Syria has rejected allegations it was behind the attacks. But Turkish authorities said Sunday they had detained nine Turkish citizens with links to the Syrian intelligence agency in connection with the bombings in the border town of Reyhanli, a hub for Syrian refugees and rebels just across from Syria’s Idlib province.
Obama hails nation’s police
President Barack Obama on Saturday praised the nation’s police officers for everyday acts of courage, saying they often rush into danger to do “some really tough stuff.”
In a White House ceremony honoring some of the bravest, he said America need look no further than the Boston Marathon bombings to know what police are made of: “Police officers … running towards explosions not knowing if there was something more on the way. Law enforcement from different agencies in different parts of the country working together as one united team to identify suspects and bring them to justice.”
He said few will ever forget the end of the marathon manhunt in Watertown, Mass. Suspect Tamerlan Tsarnaev died in a gunbattle with police, and residents cheered and gave police high fives after his brother Dzhokhar was apprehended.
Gates: Syria move a mistake
Former Defense Secretary Robert Gates says he thinks direct U.S. intervention in Syria’s civil war — particularly direct military involvement — would be a mistake.
Gates, who served both President George W. Bush and President Barack Obama, says he oversaw wars that began with quick regime change “and we all know what happened after that.”
He asks on CBS’ “Face that Nation, “Haven’t we learned that when you go to war, the outcomes are unpredictable?”
To those who think intervention might be ‘clean” and “neat,” Gates says “most wars aren’t that way.”
He says that if the U.S. were to do anything in Syria, it might be picking opposition groups that the U.S. believes would have some degree of moderation, and providing them with intelligence and basic military equipment.
Former PM looks like winner
Former Pakistani Prime Minister Nawaz Sharif looked poised Sunday to return to office with a resounding election victory — a mandate that could make it easier to tackle the country’s daunting problems, including growing power outages, weak economic growth and shaky government finances.
Questions remain, however, about Sharif’s stance on another key issue: violent Islamic extremism.

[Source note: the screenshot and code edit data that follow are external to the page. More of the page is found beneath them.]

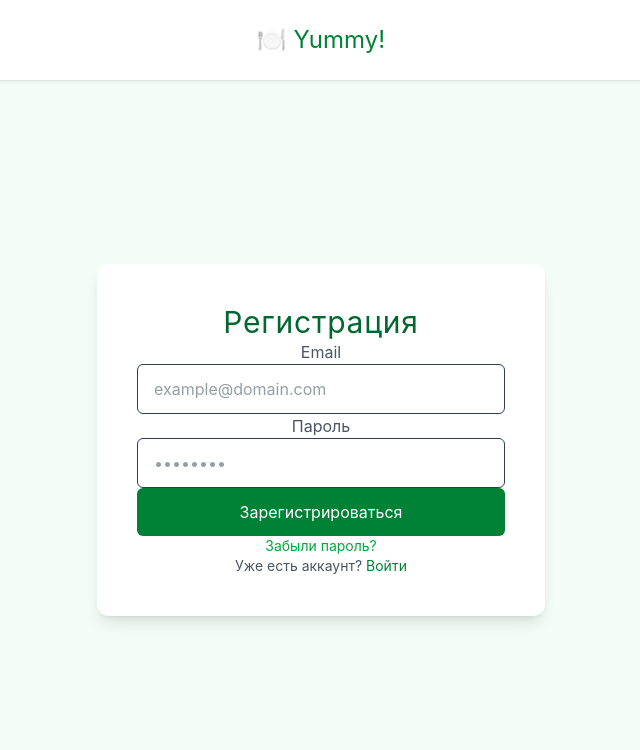
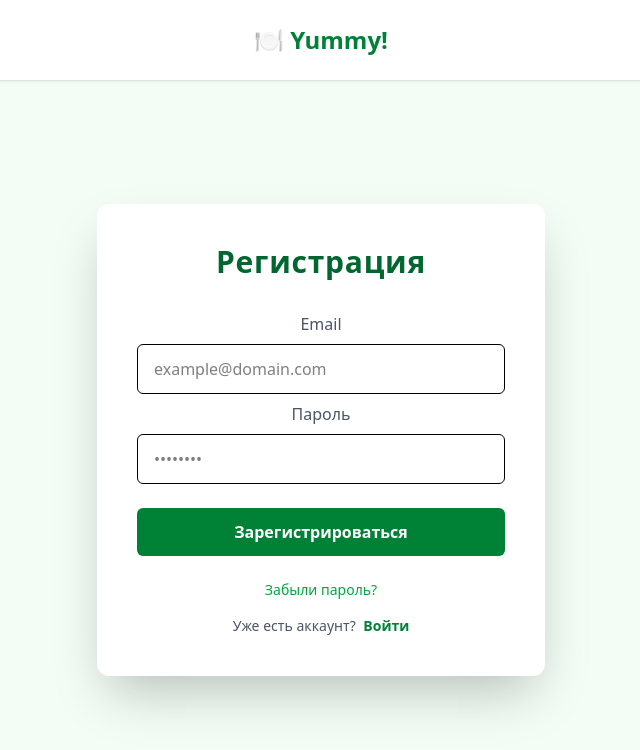
Before and after one commit to CandleStudent/proj, a Vue app in the folder frontend/: page /auth in a window 1280 px wide. Shown: the top 750 px of the page, without its empty margins (319-959 px from the left). Built offline with nearby package versions, Linux system fonts and the light colour scheme; the HTML template or start-up script is replaced by a standard one.

Commit message:
final fix in view of auth form

```diff
--- a/frontend/src/assets/main.css
+++ b/frontend/src/assets/main.css
@@ -1,40 +1,5 @@
-@import './base.css';
 @import "tailwindcss";
 
 @tailwind base;
 @tailwind components;
 @tailwind utilities;
-
-/*#app {*/
-/*  max-width: 1280px;*/
-/*  margin: 0 auto;*/
-/*  padding: 2rem;*/
-/*  font-weight: normal;*/
-/*}*/
-
-/*a,*/
-/*.green {*/
-/*  text-decoration: none;*/
-/*  color: hsla(160, 100%, 37%, 1);*/
-/*  transition: 0.4s;*/
-/*  padding: 3px;*/
-/*}*/
-
-/*@media (hover: hover) {*/
-/*  a:hover {*/
-/*    background-color: hsla(160, 100%, 37%, 0.2);*/
-/*  }*/
-/*}*/
-
-/*@media (min-width: 1024px) {*/
-/*  body {*/
-/*    display: flex;*/
-/*    place-items: center;*/
-/*  }*/
-
-/*  #app {*/
-/*    display: grid;*/
-/*    grid-template-columns: 1fr 1fr;*/
-/*    padding: 0 2rem;*/
-/*  }*/
-/*}*/
--- a/frontend/src/components/AuthForm.vue
+++ b/frontend/src/components/AuthForm.vue
@@ -10,7 +10,7 @@
       <transition name="slide-fade" mode="out-in">
         <div
             :key="isRegistering"
-            class="w-full max-w-md bg-white p-10 rounded-xl shadow-lg"
+            class="w-full max-w-md bg-white p-10 rounded-xl shadow-2xl"
             :class="{ 'animate-shake': shake }"
             @animationend="shake = false"
         >
@@ -21,7 +21,7 @@
 
           <form @submit.prevent="handleSubmit">
             <!-- Email -->
-            <div class="mb-6">
+            <div class="mb-2">
               <label for="email" class="block text-base font-medium text-gray-600 mb-2 text-center">Email</label>
               <input
                   type="email"
```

Critics have accused his party of being soft on radicals because it hasn’t cracked down on militant groups in its stronghold of Punjab province.
That could be a concern for the United States, which has pushed Pakistan for years to take stronger action against a variety of Islamic militant groups, especially fighters staging cross-border attacks against American troops in Afghanistan.